This can be developed in accordance with what is indicated in the Patent Claims.

Description of Earlier Studies:

Confidential treatment trials with a staphylococcal vaccine, Staphypan Berna, have been conducted in the Department of Psychiatry at the Sahlgrenska University Hospital in Mölndal, Sweden. One surprising finding to emerge from these treatment studies, which in part were of the controlled type and were carried out in accordance with the double-blind method, was that a sub-group of patients who were suffering from IBS showed an improvement in relation to this disease. In the clinical studies, the patients were assessed on the basis of the Comprehensive Psychopathological Rating Scale (CPRS) assessment scale. This assessment scale includes a sub-scale referred to as “Autonomic disturbances”, which is defined as follows: “Representing description of palpations, breathing difficulties, dizziness, increasing sweating, cold hands and feet and dry mouth, indigestion, diarrhoea and frequent nicturition”. In connection with assessments made using this sub-scale, a clear improvement could be noted in the symptoms associated with the IBS syndrome. In the group of patients who had been treated with active Staphypan vaccine, a significant improvement could already be observed after four weeks' treatment when the patients' base values were compared with the estimated values after four weeks. The improvement continued to increase until week 26, when the treatment was discontinued (see the Figure).

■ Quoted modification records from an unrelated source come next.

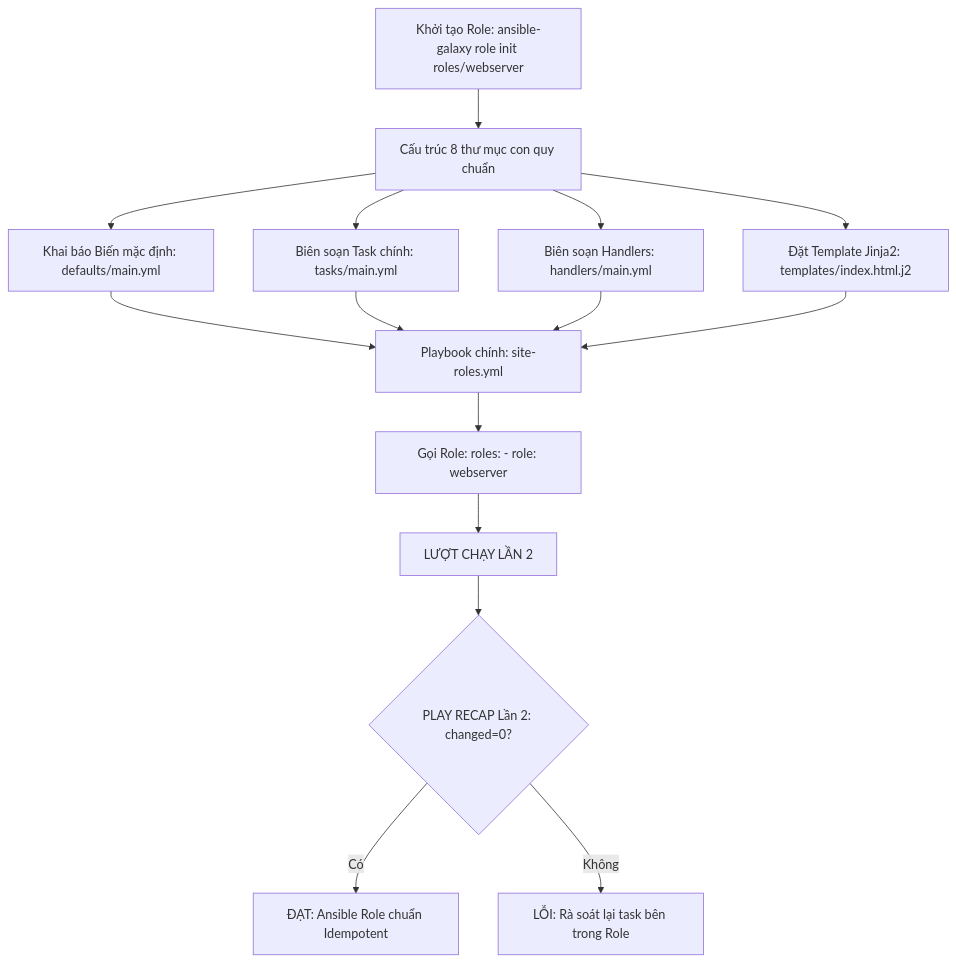
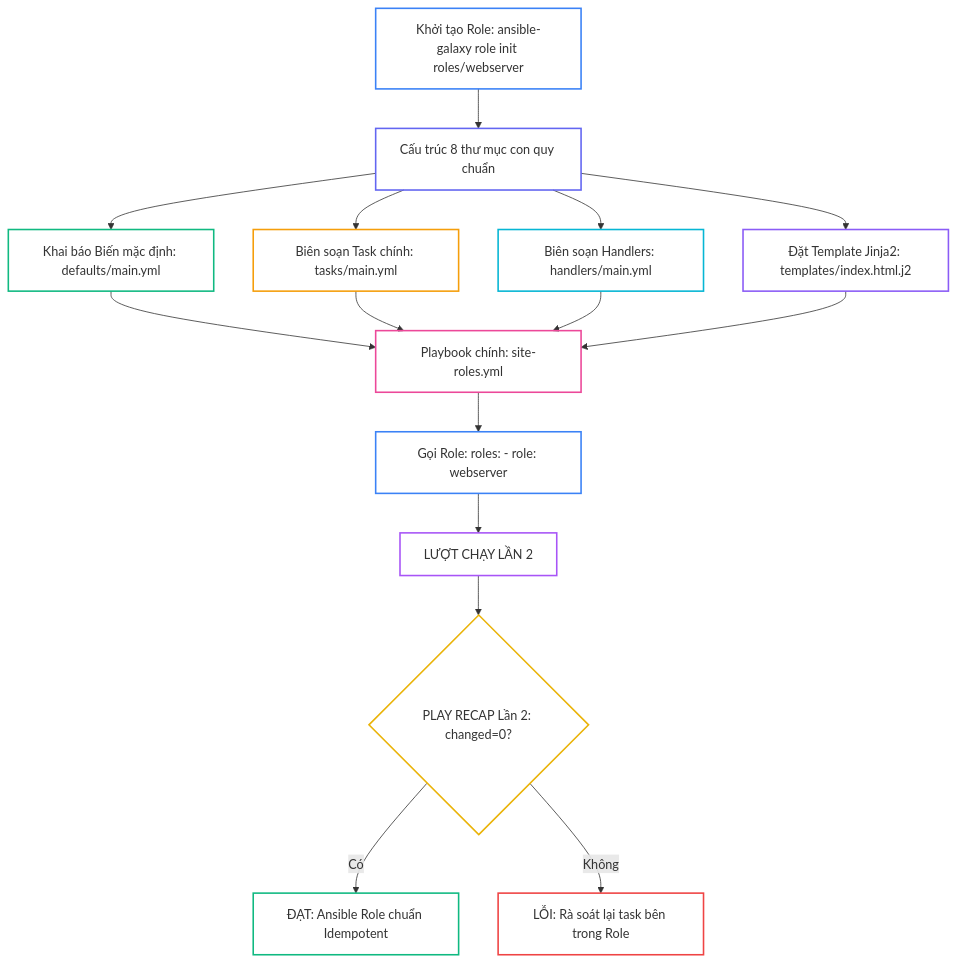
The second of 3 diagrams in _posts/2026-09-13-ansible-14-14-roles-basics.md (kiennt308/ntk), drawn with Mermaid before and after one commit. The commit also changed other lines of this file and 30 other files, not shown here.

````diff
--- a/_posts/2026-09-13-ansible-14-14-roles-basics.md
+++ b/_posts/2026-09-13-ansible-14-14-roles-basics.md
@@ -324,19 +334,32 @@
 ```mermaid
 flowchart TD
     A["Khởi tạo Role: ansible-galaxy role init roles/webserver"] --> B["Cấu trúc 8 thư mục con quy chuẩn"]
     B --> C["Khai báo Biến mặc định: defaults/main.yml"]
     B --> D["Biên soạn Task chính: tasks/main.yml"]
     B --> E["Biên soạn Handlers: handlers/main.yml"]
     B --> F["Đặt Template Jinja2: templates/index.html.j2"]
     
     C --> G["Playbook chính: site-roles.yml"]
     D --> G
     E --> G
     F --> G
     
     G --> H["Gọi Role: roles: - role: webserver"]
     H --> I["LƯỢT CHẠY LẦN 2"]
     I --> J{"PLAY RECAP Lần 2: changed=0?"}
-    J -- Có --> K["ĐẠT: Ansible Role chuẩn Idempotent"]
-    J -- Không --> L["LỖI: Rà soát lại task bên trong Role"]
+    J -->|"Có"| K["ĐẠT: Ansible Role chuẩn Idempotent"]
+    J -->|"Không"| L["LỖI: Rà soát lại task bên trong Role"]
+
+    style A fill:none,stroke:#3b82f6,stroke-width:2px
+    style B fill:none,stroke:#6366f1,stroke-width:2px
+    style C fill:none,stroke:#10b981,stroke-width:2px
+    style D fill:none,stroke:#f59e0b,stroke-width:2px
+    style E fill:none,stroke:#06b6d4,stroke-width:2px
+    style F fill:none,stroke:#8b5cf6,stroke-width:2px
+    style G fill:none,stroke:#ec4899,stroke-width:2px
+    style H fill:none,stroke:#3b82f6,stroke-width:2px
+    style I fill:none,stroke:#a855f7,stroke-width:2px
+    style J fill:none,stroke:#eab308,stroke-width:2px
+    style K fill:none,stroke:#10b981,stroke-width:2px
+    style L fill:none,stroke:#ef4444,stroke-width:2px
 ```
````
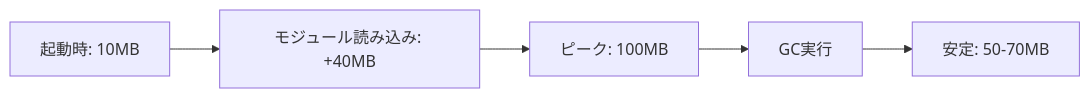
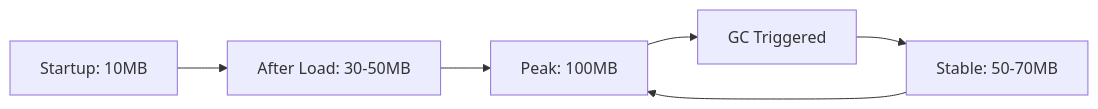
The ninth of 12 diagrams in docs/NODE-RUNTIME.md (Stasshe/Pyxis-CodeCanvas), drawn with Mermaid before and after one commit. The commit also changed other lines of this file, not shown here.

````diff
--- a/docs/NODE-RUNTIME.md
+++ b/docs/NODE-RUNTIME.md
@@ -588,13 +616,14 @@
 ```mermaid
 graph LR
-    Init[起動時: 10MB]
-    Load[モジュール読み込み: +40MB]
-    Peak[ピーク: 100MB]
-    GC[GC実行]
-    Stable[安定: 50-70MB]
+    Init[Startup: 10MB]
+    Load[After Load: 30-50MB]
+    Peak[Peak: 100MB]
+    GC[GC Triggered]
+    Stable[Stable: 50-70MB]
     
     Init --> Load
     Load --> Peak
     Peak --> GC
     GC --> Stable
+    Stable --> Peak
 ```
````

Procedure:

Staphypan Berna is an anti-infectious and anti-toxic staphylococcal vaccine, which is currently produced by the Swiss Serum and Vaccine Institute in Berne, Switzerland.

The patients received the vaccine in an increasing dose over a period of eight weeks. A dose of 0.1 ml was given in the first week, and this was increased successively to 1.0 ml. After eight to ten weeks, the patients received 1 ml of the vaccine per week for a further four weeks, after which they received 1 ml of the vaccine once a month. The vaccine was administered by a nurse under the skin (subcutaneously) in the gluteal region (buttock).

Laboratory Examinations.

The patients who were included in the clinical trial and were suffering from IBS were also subjected to routine laboratory examinations. No indications of other diseases or abnormal laboratory values were found.

Follow-Up

Those patients who were included in the clinical trial and were treated with Staphypan Berna ceased the treatment with Staphypan Berna after 24 weeks. It was observed that, after two months, there was a significant impairment in the IBS symptoms in the group that had received active treatment with Staphypan Berna (see the Figure). The vaccine was administered under blind conditions. A total of around 100 patients were studied and followed up at a later date, when it was observed that the improvement was maintained if the treatment was continued.

The invention is not restricted to the above description, however, but can but can be varied within the scope of the Patent Claims without departing from the idea of invention.